The Way of the Brush & the Sword Sacred Fist Karate International Ken To Fude No Ryu Kenshu Kai Karate Solly Said's Solly Said's Karate,Kickboxing & Gym
Ken To Fude No Ryu Kenshu Kai Karate International Karate, Kickboxing & Gym
The Way of the Brush & the Sword Sacred Fist Karate International Embracing the spirit of never quitting

Ken To Fude No Karate Ryu Home
The Organisation
Martial Arts
India & South Asia
China & East Asia
Japan & Okinawa
South East Asia
Central Asia
Africa & Middle East
Healthy Living
Kendo And Iaido
Ba Fa Quan Ba Gua Zhang Ba Ji Quan Bak Fu Pai Bak Mei Black Crane Kung Fu
Black Tiger Chang Quan Choy Gar Choy Li Fut Chuo Jiao Da Cheng Quan
Di Tang Quan Dim Mak Do Pi Kung Fu Dragon Fist Drunken Monkey Duan Quan
Emei Quan Fanzi Quan Feng Shou Five Ancestors Fist Five Animals Fu Jow Pai
Fujian White Crane Fut Gar Kung Fu Go-Ti Boxing Gou Quan Hong Cha Hou Quan
Hua Quan Hung Fut Hung Gar Hung Sing Jing Quan Do Jiu Fa Men
Lai Tung Pai Lau Gar Leopard Kung Fu Liq Chuan Liu He Luohan Quan
Meihua Quan Mian Quan Mizongyi Nan Quan Northern Eagle Claw Northern Praying Mantis
Pao Chui Pigua Quan Quan Fa San Shou Sansoo Shaolin Kung Fu
Shaolin Nam Pai Chuan Shuai Jiao Snake Kung Fu Southern Praying Mantis Tai Sheng Men Taijiquan
Tai Chi Chuan
Tamo Sho Tan Tui Tang Shou Dao Tien Shan Pai Tiger Kung Fu Tongbei Quan
Wing Chun Wushu Xingyi Quan Yau Kung Moon Zui Quan  

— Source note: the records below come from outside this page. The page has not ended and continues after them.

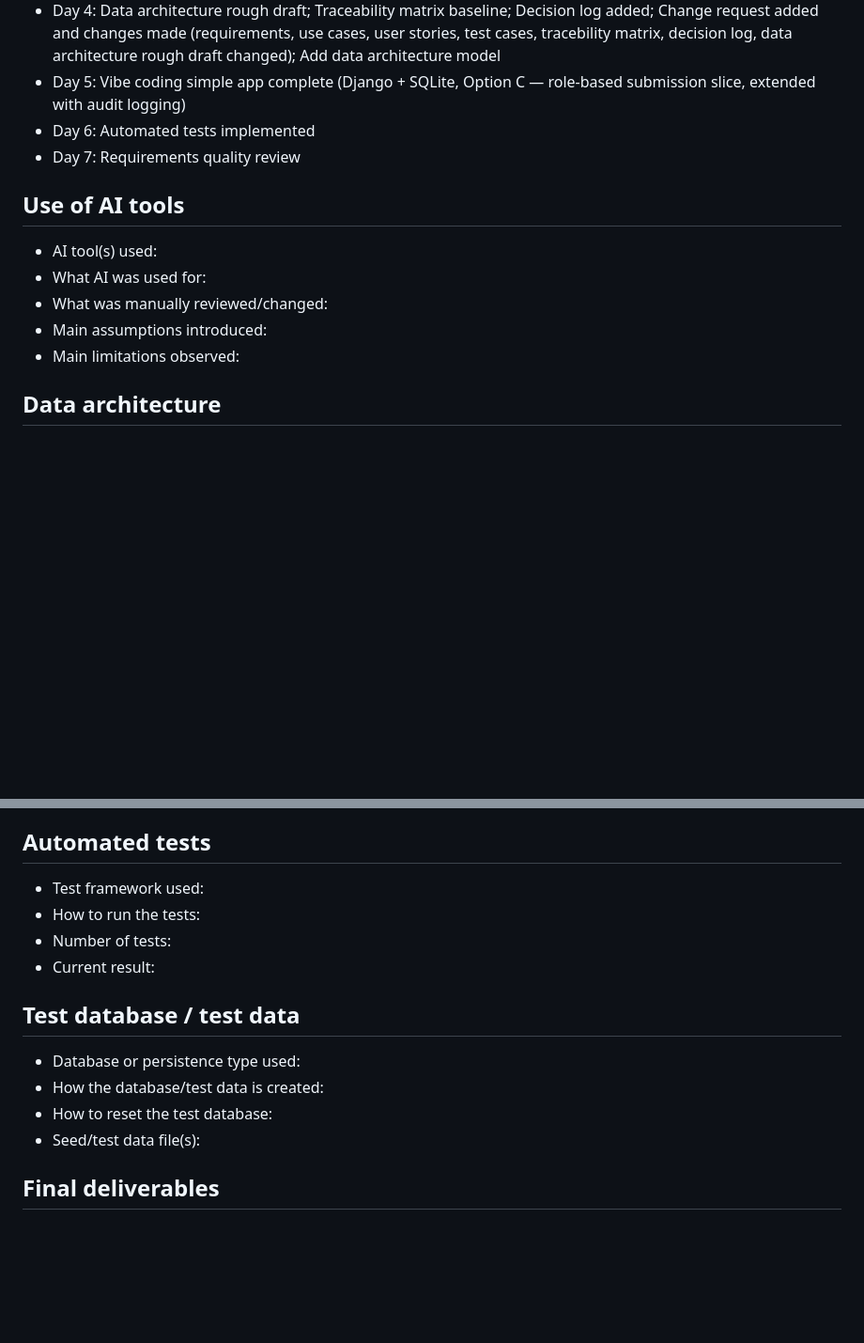
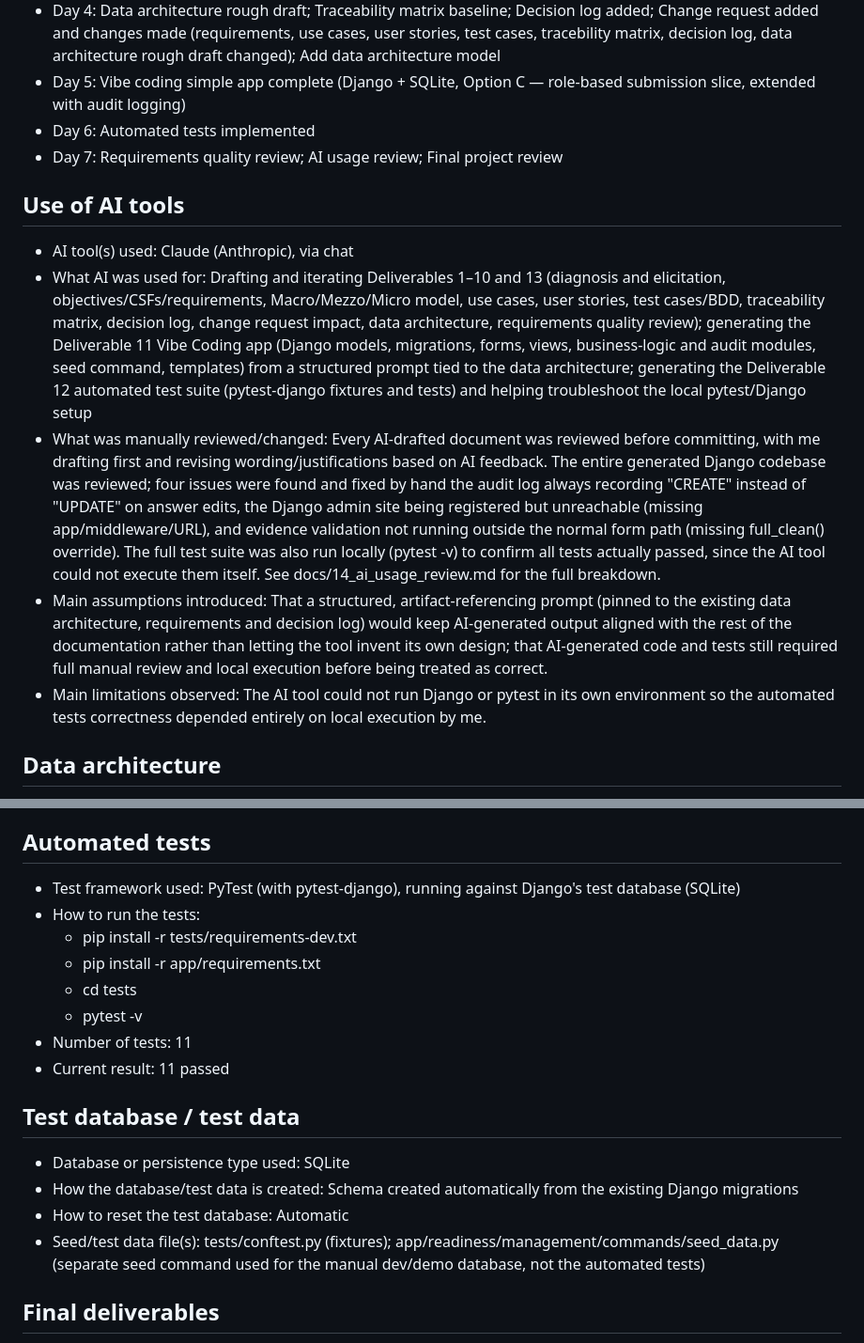
Before and after one commit to PePrata/AMS-Readiness-Intake, a Markdown page: README.md, 2 parts joined by grey strips. Shown at 94% size. Drawn GitHub-style; blank space fills up the shorter version.

Commit message:
D14 - Add AI usage review & Final project review

```diff
--- a/README.md
+++ b/README.md
@@ -14,14 +14,14 @@ This repository contains the work developed for the resit exam of Requirements E
 - Day 4: Data architecture rough draft; Traceability matrix baseline; Decision log added; Change request added and changes made (requirements, use cases, user stories, test cases, tracebility matrix, decision log, data architecture rough draft changed); Add data architecture model
 - Day 5: Vibe coding simple app complete (Django + SQLite, Option C — role-based submission slice, extended with audit logging)
 - Day 6: Automated tests implemented
-- Day 7: Requirements quality review
+- Day 7: Requirements quality review; AI usage review; Final project review
 
 ## Use of AI tools
-- AI tool(s) used:
-- What AI was used for:
-- What was manually reviewed/changed:
-- Main assumptions introduced:
-- Main limitations observed:
+- AI tool(s) used: Claude (Anthropic), via chat
+- What AI was used for: Drafting and iterating Deliverables 1–10 and 13 (diagnosis and elicitation, objectives/CSFs/requirements, Macro/Mezzo/Micro model, use cases, user stories, test cases/BDD, traceability matrix, decision log, change request impact, data architecture, requirements quality review); generating the Deliverable 11 Vibe Coding app (Django models, migrations, forms, views, business-logic and audit modules, seed command, templates) from a structured prompt tied to the data architecture; generating the Deliverable 12 automated test suite (pytest-django fixtures and tests) and helping troubleshoot the local pytest/Django setup
+- What was manually reviewed/changed: Every AI-drafted document was reviewed before committing, with me drafting first and revising wording/justifications based on AI feedback. The entire generated Django codebase was reviewed; four issues were found and fixed by hand the audit log always recording "CREATE" instead of "UPDATE" on answer edits, the Django admin site being registered but unreachable (missing app/middleware/URL), and evidence validation not running outside the normal form path (missing full_clean() override). The full test suite was also run locally (pytest -v) to confirm all tests actually passed, since the AI tool could not execute them itself. See docs/14_ai_usage_review.md for the full breakdown.
+- Main assumptions introduced: That a structured, artifact-referencing prompt (pinned to the existing data architecture, requirements and decision log) would keep AI-generated output aligned with the rest of the documentation rather than letting the tool invent its own design; that AI-generated code and tests still required full manual review and local execution before being treated as correct.
+- Main limitations observed: The AI tool could not run Django or pytest in its own environment so the automated tests correctness depended entirely on local execution by me.
 
 ## Data architecture
 - Persistence option used: SQLite
@@ -41,16 +41,20 @@ This repository contains the work developed for the resit exam of Requirements E
 - Main implemented feature(s): Role-based submission slice (Option C) — a Contributor can answer readiness questions and attach evidence metadata (source, owner, freshness date, reference); only a Transition Lead can submit the assessment as final, and only when no critical question is missing an answer or missing valid (non-stale) evidence; unauthorized roles are rejected with an explicit error. Extended with an audit trail: every create/update of an Answer, Evidence, or Assessment status change produces a read-only AuditLog entry (actor, role, action type, affected entity, timestamp, old/new value), viewable per assessment.
 
 ## Automated tests
-- Test framework used:
+- Test framework used: PyTest (with pytest-django), running against Django's test database (SQLite)
 - How to run the tests:
-- Number of tests:
-- Current result:
+  - pip install -r tests/requirements-dev.txt
+  - pip install -r app/requirements.txt
+  - cd tests
+  - pytest -v
+- Number of tests: 11
+- Current result: 11 passed
 
 ## Test database / test data
-- Database or persistence type used:
-- How the database/test data is created:
-- How to reset the test database:
-- Seed/test data file(s):
+- Database or persistence type used: SQLite
+- How the database/test data is created: Schema created automatically from the existing Django migrations
+- How to reset the test database: Automatic
+- Seed/test data file(s): tests/conftest.py (fixtures); app/readiness/management/commands/seed_data.py (separate seed command used for the manual dev/demo database, not the automated tests)
 
 ## Final deliverables
 - Diagnosis and elicitation
```
Also changed, not shown: docs/02_objectives_csfs_requirements.md (+1 -1 lines), docs/14_ai_usage_review.md (added, +21 -0 lines).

Tan Tui means Spring Leg 彈腿 (the most popular) or Pond/Lake Leg.
Styles that incorporate Tan Tui include Northern Praying Mantis, Chángquán, and Northern Shaolin as well as many other minor styles and systems.

Tan Tui is composed of a series of forms, which emphasize blocking, stances, footwork, and most of all, kicks. Tan Tui exists as a style on its own, but is commonly used as a basic form for styles like Chāquán.

Today Tan Tui forms the basis for the Bei Chang Quan/Northern Long Fist systems. It improves your fighting skills, balance, strength, and focus, thus, Tan Tui contains the basic skills and flexibility drills required in advanced forms.

In some Schools, Tan Tui is taught as the first form to build the skills necessary to advance in the system. It has been stated that if a new student doesn't find the Tan Tui form challenging that he or she will not like the Long Fist style of Kung Fu.

Tan Tui is deep rooted in China’s Hui Muslim community. One such reference to the Islamic influence is the posture of holding one punch out in front of body as a punch is thrown to the rear with the other hand. The Body is turned sideways so that both the front and the rear punches reach maximum range. Besides being a good exercise to train the fighter to get full shoulder and body trust behind each punch, like a good Boxer, it also is a giveaway that the form has a Muslim history. Kung fu forms that use this posture came from China's Muslim community.



Small Business Awards

Small Business Awards Talk Radio 702 & Softline Pastel Finalist

Web site designed and maintained by Ejaz Latib